Roy Haynes: Snap Crackle
Roy Haynes (drums)
Out of the Afternoon (Impulse A(S)23)
Composed by Roy Haynes.
Recorded: New York, May 16, 1962
Rating: 92/100 (learn more)
In the late 1950s and '60s, Roy Haynes rededicated himself to the New York freelance scene. He took a walk on the wild side with such artists as Eric Dolphy, Jaki Byard, Steve Lacy, and Andrew Hill, performed straight-ahead dates with Phil Woods, Kenny Burrell, and Stan Getz, and accompanied singers Jackie Paris, Shirley Scott, and Ray Charles. So when it came time to assemble a group for his own date, Haynes cleverly combined the experimental-yet-grounded Rahsaan Roland Kirk and the classicism of pianist Tommy Flanagan, producing one of the more rewarding combinations of soloists in jazz.

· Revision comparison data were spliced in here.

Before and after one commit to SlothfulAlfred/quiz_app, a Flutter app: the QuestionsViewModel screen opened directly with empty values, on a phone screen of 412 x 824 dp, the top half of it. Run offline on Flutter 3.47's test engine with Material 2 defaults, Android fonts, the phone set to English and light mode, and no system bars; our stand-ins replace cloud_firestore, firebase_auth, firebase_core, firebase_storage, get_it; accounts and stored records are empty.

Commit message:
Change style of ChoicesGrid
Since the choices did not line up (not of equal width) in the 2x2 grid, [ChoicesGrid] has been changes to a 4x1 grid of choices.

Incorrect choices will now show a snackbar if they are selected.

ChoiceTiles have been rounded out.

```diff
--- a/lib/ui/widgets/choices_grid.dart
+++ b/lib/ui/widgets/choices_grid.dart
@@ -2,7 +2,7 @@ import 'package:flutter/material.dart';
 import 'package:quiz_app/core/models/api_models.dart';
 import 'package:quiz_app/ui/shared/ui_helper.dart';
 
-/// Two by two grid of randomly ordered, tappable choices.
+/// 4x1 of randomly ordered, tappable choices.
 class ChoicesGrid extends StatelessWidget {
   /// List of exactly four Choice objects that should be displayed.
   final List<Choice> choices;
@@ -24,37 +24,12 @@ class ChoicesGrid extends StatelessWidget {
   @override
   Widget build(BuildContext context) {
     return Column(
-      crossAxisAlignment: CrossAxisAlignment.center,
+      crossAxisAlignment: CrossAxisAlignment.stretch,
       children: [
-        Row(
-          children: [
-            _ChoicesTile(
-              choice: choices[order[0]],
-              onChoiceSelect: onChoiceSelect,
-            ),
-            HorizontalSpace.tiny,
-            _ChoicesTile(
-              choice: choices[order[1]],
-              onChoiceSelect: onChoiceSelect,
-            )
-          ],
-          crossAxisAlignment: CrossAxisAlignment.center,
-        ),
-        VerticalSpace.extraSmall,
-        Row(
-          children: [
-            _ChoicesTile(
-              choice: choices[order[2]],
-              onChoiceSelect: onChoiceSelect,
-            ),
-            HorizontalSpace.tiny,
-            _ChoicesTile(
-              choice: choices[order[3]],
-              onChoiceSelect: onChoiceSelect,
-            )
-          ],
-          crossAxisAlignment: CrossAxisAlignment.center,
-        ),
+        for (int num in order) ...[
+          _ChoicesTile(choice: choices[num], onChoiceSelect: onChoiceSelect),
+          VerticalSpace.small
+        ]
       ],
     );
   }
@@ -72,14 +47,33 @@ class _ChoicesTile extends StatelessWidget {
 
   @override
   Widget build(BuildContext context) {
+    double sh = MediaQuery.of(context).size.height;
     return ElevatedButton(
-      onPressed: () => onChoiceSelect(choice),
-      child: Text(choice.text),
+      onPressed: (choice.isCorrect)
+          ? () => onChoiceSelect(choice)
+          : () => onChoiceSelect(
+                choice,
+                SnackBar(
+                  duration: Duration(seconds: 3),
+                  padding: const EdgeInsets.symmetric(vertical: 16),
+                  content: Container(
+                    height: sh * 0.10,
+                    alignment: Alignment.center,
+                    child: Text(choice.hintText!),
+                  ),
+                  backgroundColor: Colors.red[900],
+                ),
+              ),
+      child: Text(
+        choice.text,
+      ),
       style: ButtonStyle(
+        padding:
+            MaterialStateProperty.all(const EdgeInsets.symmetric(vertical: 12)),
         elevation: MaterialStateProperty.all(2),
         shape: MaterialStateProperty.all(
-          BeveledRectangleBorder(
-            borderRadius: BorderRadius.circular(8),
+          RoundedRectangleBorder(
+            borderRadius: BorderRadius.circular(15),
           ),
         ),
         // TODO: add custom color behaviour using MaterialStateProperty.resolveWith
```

This track features the hyper-energized, prodding-and-stabbing drumming on smaller, high-pitched drums that led Haynes to acquire the very nickname of "Snap Crackle." Kirk offers a nice down-&-dirty solo here, but the drum solo is the sure highlight. Note how Haynes begins with brief 16th-note calls and responses, followed by 6 or 7 measures of offbeat 8th-note melodic patterns. He then begins the same process over again, this time extending the 16th-note runs for 10 measures, and the subsequent offbeat 8th-note runs for 12 or so. This clever, large-scale plan of laying a thoughtful foundation for improvisation is the very essence of Haynes's sound.
Reviewer: Eric Novod